As the market for talent has heated up, it’s given rise to a new segment of recruitment which is recruitment marketing. I’ve talked a lot about how recruiters can take a playbook directly from corporate marketers to develop a solid recruitment marketing strategy, and content marketing is at the heart of it.
In the simplest terms, content marketing is a strategic marketing approach focused on creating and distributing valuable, relevant, and consistent content to attract and retain a clearly defined audience — and, ultimately, to drive profitable customer action. For recruiters, this means candidate engagement and building a robust talent pipeline.
It’s no longer enough to simply wait for candidates to apply.
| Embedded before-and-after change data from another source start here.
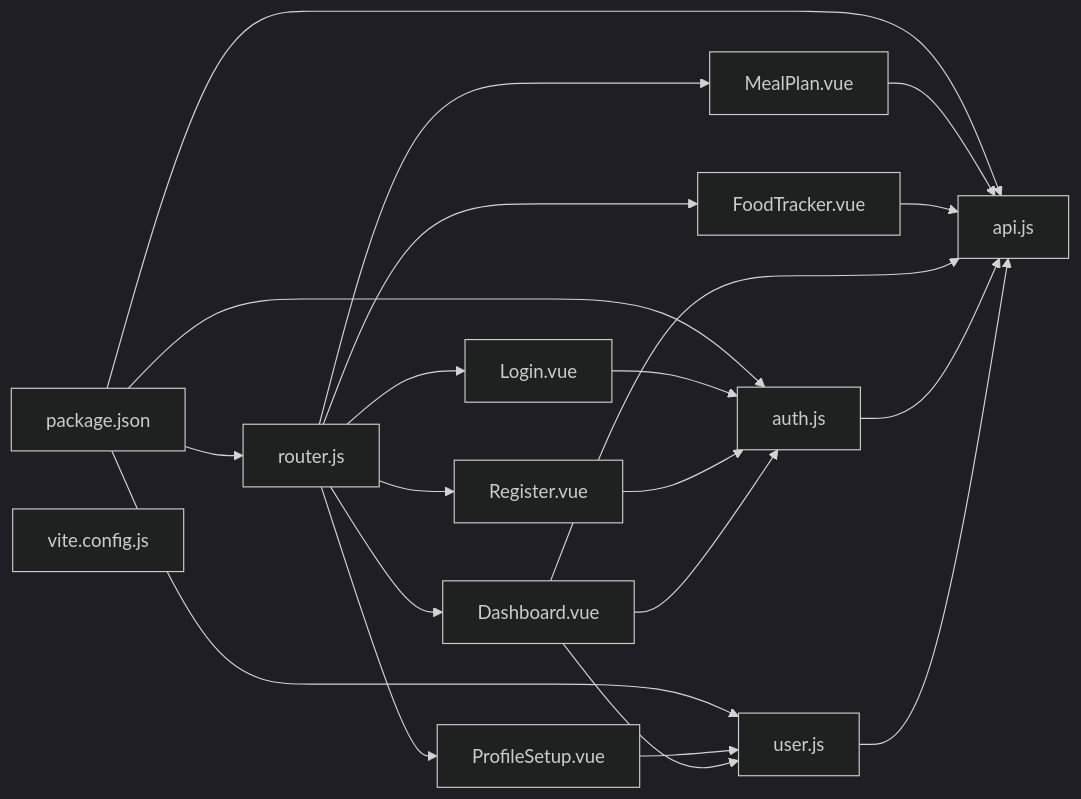
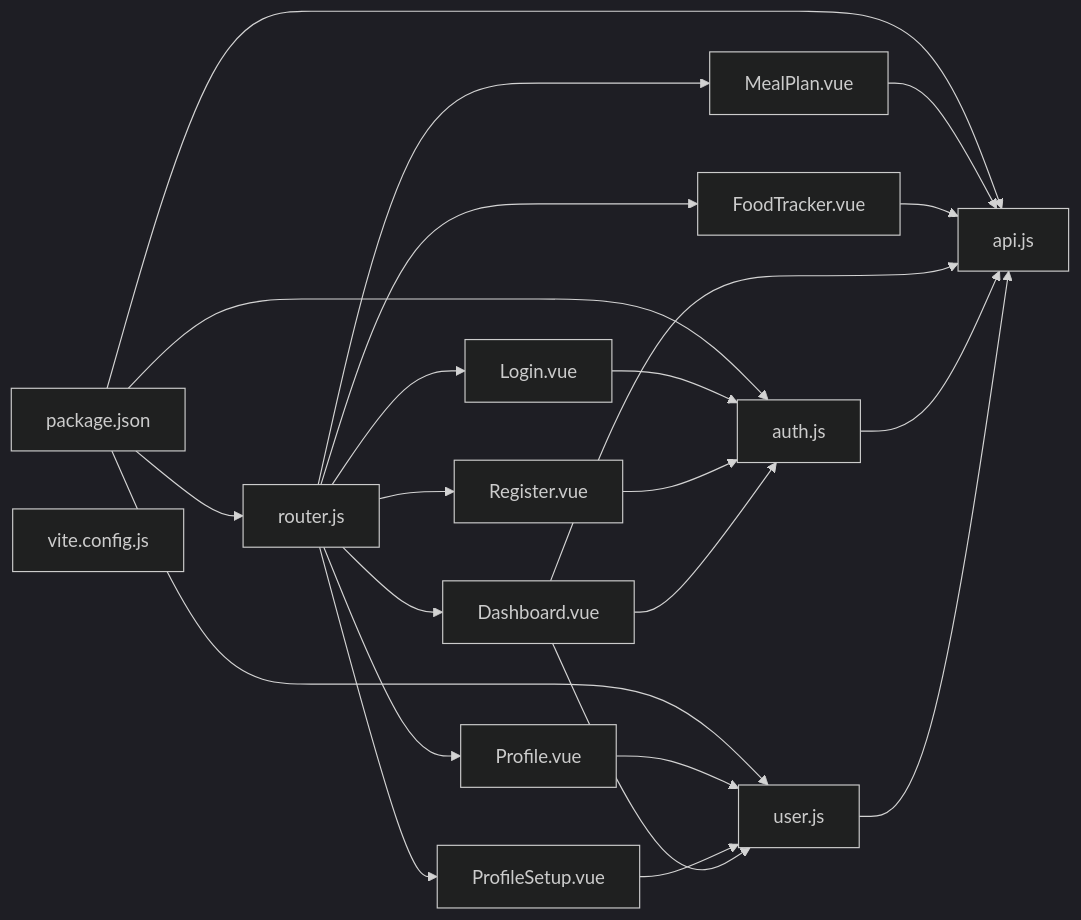
One commit to hsarjun04-netizen/NUTRICooACH changed the third of 3 diagrams in .qoder/repowiki/en/content/Frontend Application/Component Documentation.md. Above: the diagram before and after it, drawn with Mermaid (dark theme). The commit also changed other lines of this file and 9 other files, not shown here.

````diff
--- a/.qoder/repowiki/en/content/Frontend Application/Component Documentation.md
+++ b/.qoder/repowiki/en/content/Frontend Application/Component Documentation.md
@@ -369,35 +376,38 @@
 ```mermaid
 graph LR
 PJSON["package.json"]
 VITE["vite.config.js"]
 ROUTER["router.js"]
 AUTH["auth.js"]
 USER["user.js"]
 API["api.js"]
 LOGIN["Login.vue"]
 REGISTER["Register.vue"]
-PROFILE["ProfileSetup.vue"]
+PROFILE["Profile.vue"]
+PROFILE_SETUP["ProfileSetup.vue"]
 DASHBOARD["Dashboard.vue"]
 MEAL["MealPlan.vue"]
 TRACKER["FoodTracker.vue"]
 PJSON --> ROUTER
 PJSON --> AUTH
 PJSON --> USER
 PJSON --> API
 ROUTER --> LOGIN
 ROUTER --> REGISTER
 ROUTER --> PROFILE
+ROUTER --> PROFILE_SETUP
 ROUTER --> DASHBOARD
 ROUTER --> MEAL
 ROUTER --> TRACKER
 LOGIN --> AUTH
 REGISTER --> AUTH
 PROFILE --> USER
+PROFILE_SETUP --> USER
 DASHBOARD --> AUTH
 DASHBOARD --> USER
 MEAL --> API
 TRACKER --> API
 DASHBOARD --> API
 AUTH --> API
 USER --> API
 ```
````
As recruitment marketers; and I believe we all work in some form or marketing in recruiting and HR, we must create content and experiences to engage our candidate communities before they apply for the job.
Here, I’ll outline five ways you can use content marketing to give your recruiting strategy a competitive edge.
#1 – Drive Candidates to Your Company Career Site
Content makes sense in marketing and there’s no doubt that it can also help drive qualified candidates to your company career site, engage them and increase the likelihood that they’ll ultimately apply to apply for a job posting. I’ve said for years that your company career site the heart of your digital recruiting efforts and the heart of your employment brand.
Your online campaigns, including social media, should do more than sell your open positions to job seekers. Content can be used in these campaigns to engage candidates with your company whether you’re currently hiring or not. If you offer useful, quality content targeted to the talent you’d love to connect with, you’re building a relationship, not making a sale. Instead of pitching your products or services, you are providing truly relevant and useful content to your prospects and customers to help them solve their issues, in this case, getting a shiny new job. You can gate your content and force candidates to provide email addresses to access it, but consider offering helpful content for free simply with the goal of being a memorable resource.
#2 – Rank in Organic Search
Another way content can drive traffic to your career site is through organic search also know as search engine optimization or SEO. Search engines reward businesses that publish quality, consistent content. Your site pages could include advice for candidates in your industry, focusing on solving problems that are unique to them, and can then rank for search terms that are common for these candidates.
#3 – Candidate Nurturing
Content marketing is important for candidate nurturing in the mid- to lower hiring funnel. All candidates should get a list of resources to help them in their job search, whether it’s with your organization or with another company in your industry. The key is to create a referral source that continues to drive high quality job seekers to expand and grow your employment brand and talent pipeline. This can be in the form of an FAQ along with other candidate assets that can help provide information about your company, unique qualities and custom content and resources targeted to your ideal candidates.
#4 – Candidate Marketing Email Campaigns
Using content marketing via email campaigns allows you to grow your talent pool and also has the potential to win over a candidate in the company-consumer relationship. If a top candidate isn’t selected for hire, he or she would typically receive a form letter from your ATS with a “thanks but no thanks.” And then they’re forgotten when your company has future hiring needs. This is an often overlooked opportunity for recruiters. If a candidate makes it far enough into your hiring process, consider segmenting out a list of top candidates that came close to being hired and setting up a newsletter that follows a more personalized rejection response. This is a way to keep your company relevant to quality candidates and will give you a pool of candidates to reach out to for future hiring needs. Your “former candidate” newsletter can include information about your company, as well as feature other positions open at your company (and new openings). This is a great strategy if you are focused on re-hiring boomerang employees or are looking to grow an alumni network.
#5 – Content for Targeting Candidate Personas
For any campaign to work, you need great content that aligns with your target candidates. In recruitment marketing, we develop candidate personas to help us decide what type of content a particular segment is more likely to respond to. This applies to segmented email campaigns, targeted PPC or CPC campaigns, social media targeting, and the content on your website.
For example, if your target audience for a specific hard-to-fill, high-level job opening is passive job seekers, your content would focus on why they should consider your job listing as a better option than the job that they already have. If you’re looking for entry-level candidates who might still be in college or working on a specific certification, you’ll want to focus content on helpful support for your target candidate’s education and training.
Where to Get Content Ideas?
All of the above can also be excellent tools for helping you decide what to write and in what format. Use a free keyword search tool or simply search common industry terms in Google to see what topics your ideal candidate looks for online, see what they share on social (especially LinkedIn), or ask your recruiting team what their most frequently asked questions are. You’ll generate dozens – or hundreds – of ideas for content quickly. Be sure to talk to your recent hires either using focus groups or via a new hire survey to gather further candidate intel. People love lists, how-to articles, and information that isn’t already all over the internet (like an inside look at how applicants can snag a job at your company, for example)!
Finally, quality content is part of all forms of recruitment marketing, whether the format is digital ads, social media posts, emails, or any other method of candidate communication. And if there is one thing I’ve learned in my years of writing for websites (including my own), it’s that content is a long term strategy. It should have a “voice” that reflects your company brand and be an asset that aligns to your recruiting efforts, not one that replaces them.